[Structured diff data]
· · ·
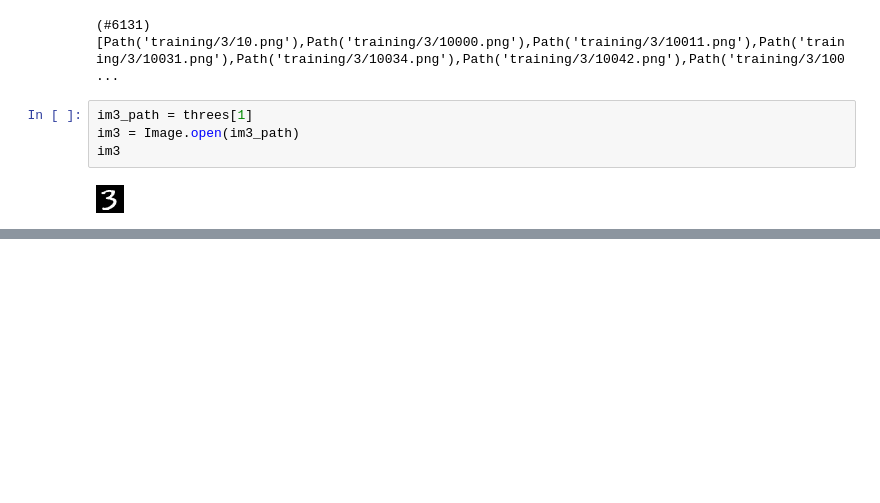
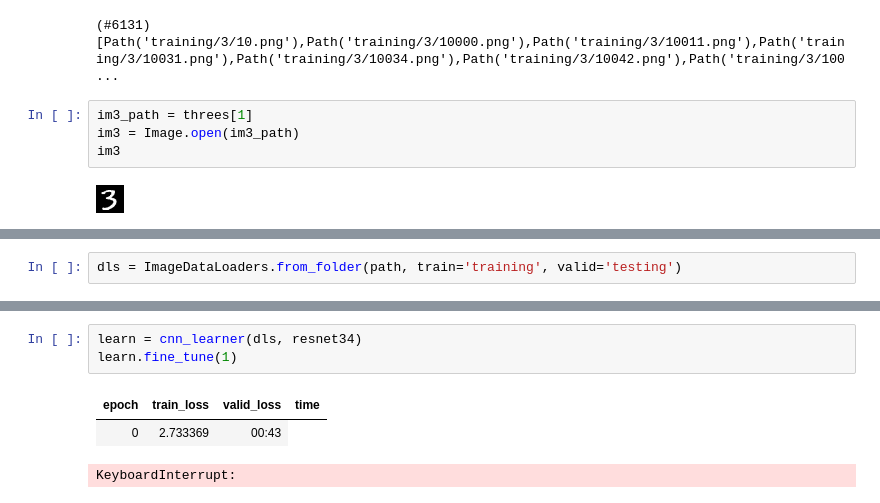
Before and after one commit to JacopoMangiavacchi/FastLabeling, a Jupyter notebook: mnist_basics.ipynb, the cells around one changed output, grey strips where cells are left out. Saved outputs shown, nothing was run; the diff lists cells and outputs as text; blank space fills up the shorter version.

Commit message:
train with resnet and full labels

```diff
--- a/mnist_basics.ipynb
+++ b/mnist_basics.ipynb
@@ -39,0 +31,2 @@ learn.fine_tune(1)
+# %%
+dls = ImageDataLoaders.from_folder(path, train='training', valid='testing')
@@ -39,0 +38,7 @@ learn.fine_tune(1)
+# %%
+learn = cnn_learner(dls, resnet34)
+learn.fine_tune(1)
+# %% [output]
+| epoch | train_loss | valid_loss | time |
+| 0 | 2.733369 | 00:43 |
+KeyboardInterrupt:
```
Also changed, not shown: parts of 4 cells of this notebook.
· · ·
_What the task requires_.
Count how many lines in the data above include the string "shown", and write only that number.

_Solution to this problem_.
2